TOM: Welcome back to this hour of The Money Pit Home Improvement Radio Show being broadcast from the 2007 International Builders Show in Orlando, Florida. You can't be here so we are here as your home improvement reporters to learn about the coolest, the newest, the greatest products and innovation that you're going to see in your home over the next 12 months.
LESLIE: That's right. And you know what? Winter is a prime time for illnesses; especially as germs and dust and mold and other invaders make their way into your home and set up camp. You know, they're staying for the long haul.

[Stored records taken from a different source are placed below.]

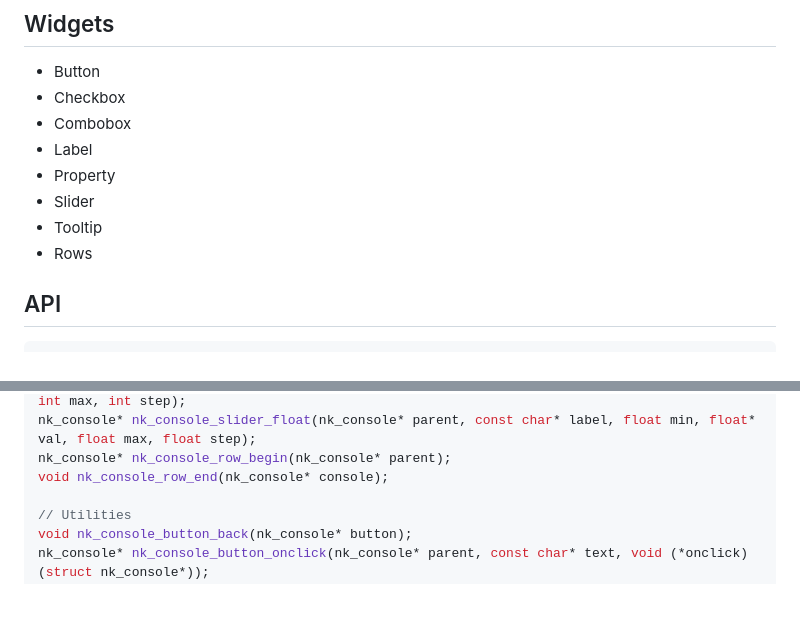
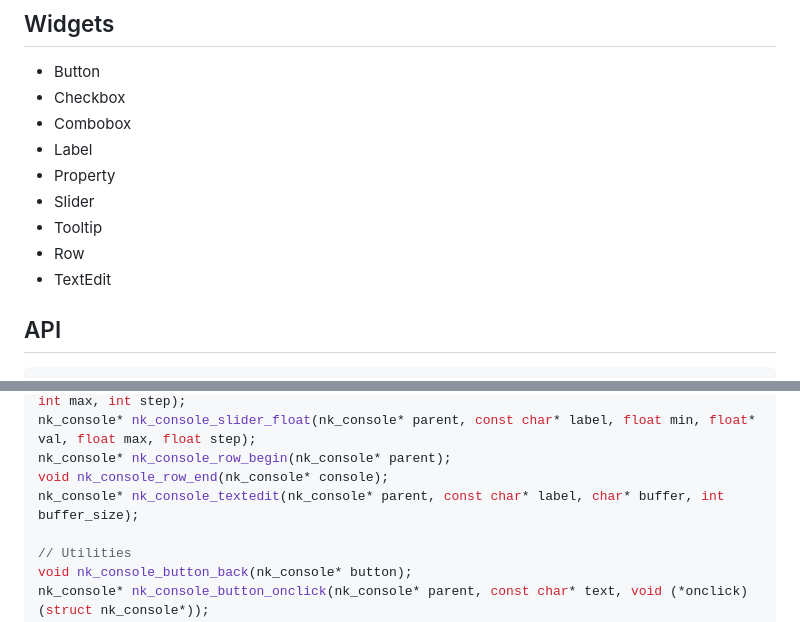
Before and after one commit to RobLoach/nuklear_console, a Markdown page: README.md, 2 parts joined by grey strips. Rendered like a GitHub page; blank space fills up the shorter version.

```diff
--- a/README.md
+++ b/README.md
@@ -52,7 +52,8 @@ int main() {
 - Property
 - Slider
 - Tooltip
-- Rows
+- Row
+- TextEdit
 
 ## API
 
@@ -74,6 +75,7 @@ nk_console* nk_console_slider_int(nk_console* parent, const char* label, int min
 nk_console* nk_console_slider_float(nk_console* parent, const char* label, float min, float* val, float max, float step);
 nk_console* nk_console_row_begin(nk_console* parent);
 void nk_console_row_end(nk_console* console);
+nk_console* nk_console_textedit(nk_console* parent, const char* label, char* buffer, int buffer_size);
 
 // Utilities
 void nk_console_button_back(nk_console* button);
```
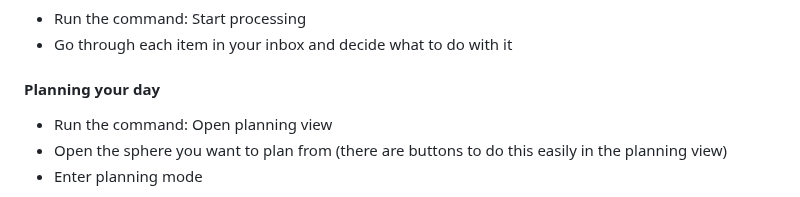
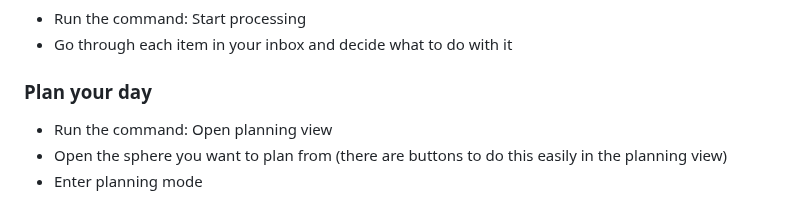
Before and after one commit to tavva/flow, a Markdown page: docs/README.md, the part around the change. Drawn GitHub-style.

Commit message:
Make this a higher level header

```diff
--- a/docs/README.md
+++ b/docs/README.md
@@ -94,7 +94,7 @@ Two great articles on 'Quick Capture' which include lots of methods for capturin
 -   Run the command: Start processing
 -   Go through each item in your inbox and decide what to do with it
 
-#### Planning your day
+### Plan your day
 
 -   Run the command: Open planning view
 -   Open the sphere you want to plan from (there are buttons to do this easily in the planning view)
```
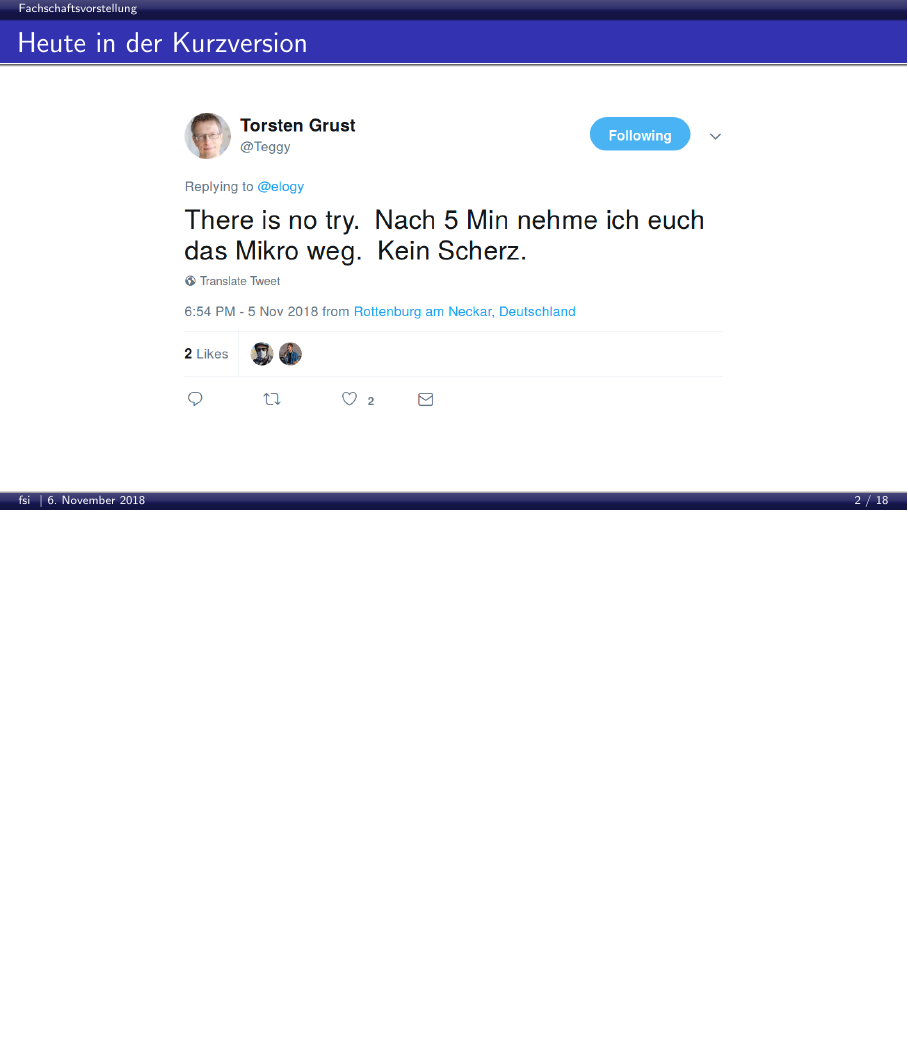
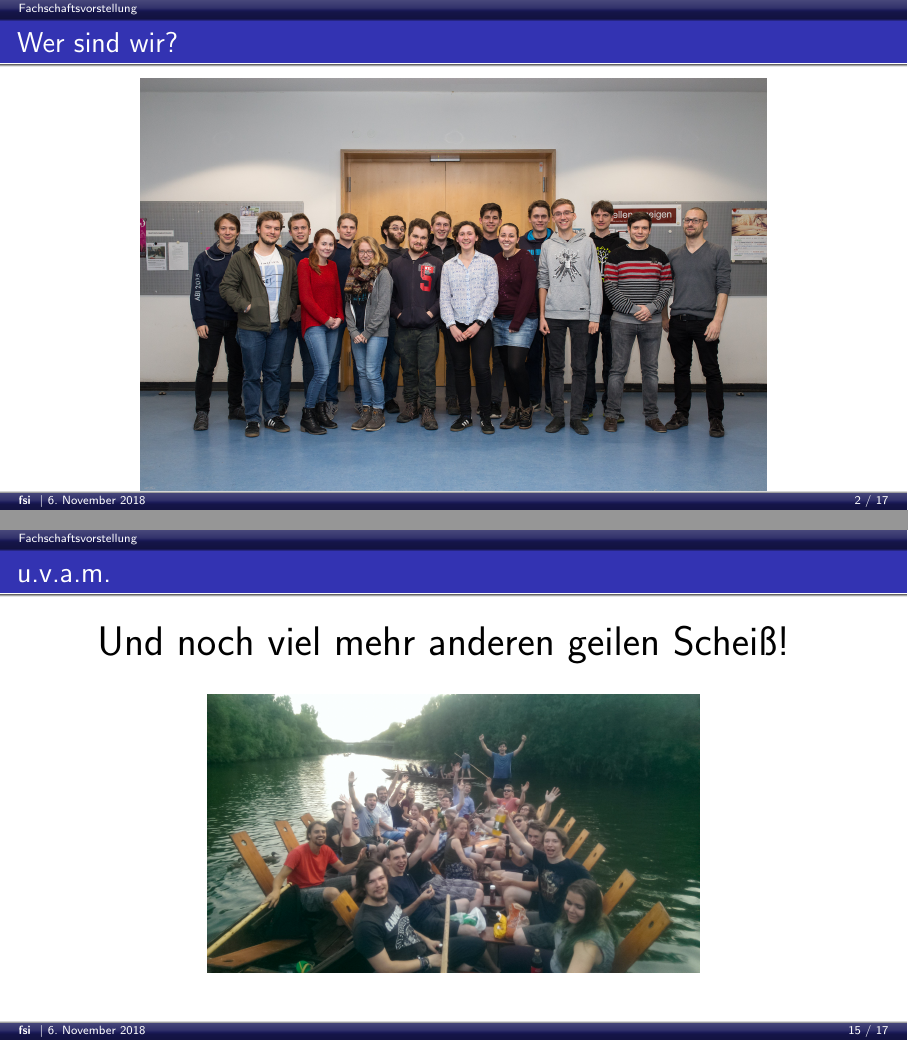
Before and after one commit to fsi-tue/anfipraesentation, LaTeX slides (presentation.tex): page 2 of 82 before the commit and pages 2 and 72 of 80 after it, the two joined at a grey line, the shorter picture padded with empty space. Compiled offline with pdfLaTeX.

Commit message:
longer version for ws18

```diff
--- a/presentation.tex
+++ b/presentation.tex
@@ -33,7 +33,7 @@
 
 
 \title{Fachschaftsvorstellung}
-\author{fsi}
+\author{\textbf{fsi}}
 
 \begin{document}
 	%\maketitle
@@ -41,16 +41,9 @@
 		\centering
 		\includegraphics[width=0.8\textwidth]{pictures/fsilogo_neu.pdf}\\
 		\vspace*{1cm}
-		\begin{Large}
+		\begin{huge}
 			Fachschaft? Kann man das essen?
-		\end{Large}
-	\end{frame}
-
-	\begin{frame}{Heute in der Kurzversion}
-		\begin{figure}[h!]
-			\centering
-			\includegraphics[width=0.7\textwidth]{pictures/keinscherz.png}
-		\end{figure}
+		\end{huge}
 	\end{frame}
 
 	\begin{frame}{Wer sind wir?}
@@ -327,6 +320,16 @@
 %	 	\end{itemize}
 %	 \end{frame}
 
+
+		\begin{frame}{u.v.a.m.}
+			\centering
+			\begin{huge}
+				Und noch viel mehr anderen geilen Scheiß!
+			\end{huge}
+			\vspace*{0.5cm}\\
+			\includegraphics[height=0.6\textheight]{pictures/stocherkahn.jpg}
+		\end{frame}
+
 	\begin{frame}{Fachschaftsarbeit}
 		\framesubtitle{wie geht das?}
 		\pause
```
Also changed, not shown: presentation.tex (12 more changed lines).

TOM: Absolutely. It's nice and warm and there are usually no open windows for escape. And that's where a whole-house air cleaner comes in. It's an air cleaner that you can get - that you can get that gets rid of much of the mold, much of the dust and even germs in your house. Joining us to tell us more is Dave Rivestek (sp) from Aprilaire.
Hey, Dave. Welcome to the program.
DAVE: Hey. Good afternoon. Thanks for having us.
LESLIE: So, do you think that consumers are becoming more and more aware of, you know, the air quality inside their home because they're feeling things? Or are they noticing because homes are being more tightly? What sort of drives the necessity?
DAVE: Probably a little bit of both. But there's no question that as homes become built tighter and tighter ...
DAVE: ... you're trapping inside the house so it's not able to breathe as much as it used to years ago when they were a little bit more drafty.
LESLIE: Which was a good thing because it would help sort of circulate the air in the home.
TOM: Well, absolutely. You know, an older house probably had six to eight air changes per hour and now when you build a house it's well built ...
LESLIE: Just from natural occurrences of gaps in building.
TOM: (overlapping voices) Right, natural. Right. You know, now - I guess what would be a perfect ventilated house? Maybe like three-quarters to one air change per hour or something like that.
DAVE: Yeah. Even - a tight house might be even a third of an air change per hour.
DAVE: So ...
DAVE: ... when you're building to a lot of these standards now - with double, triple pane windows and the wraps and everything and caulking the nooks and crannies -
DAVE: - you're going to pretty ...
LESLIE: (overlapping voices) Well, you want to keep your heated air in.
TOM: Well, talk to us about how a whole-house air cleaner actually works. I mean we think of the room air cleaners that actually work in one room.
TOM: But this is something that's permanently installed and covers the entire house. How is that possible?
DAVE: Well, that's right. It actually installs in your duct work near where your furnace or heat pump, your forced air conditioning system would be.
LESLIE: (overlapping voices) Mm-hmm.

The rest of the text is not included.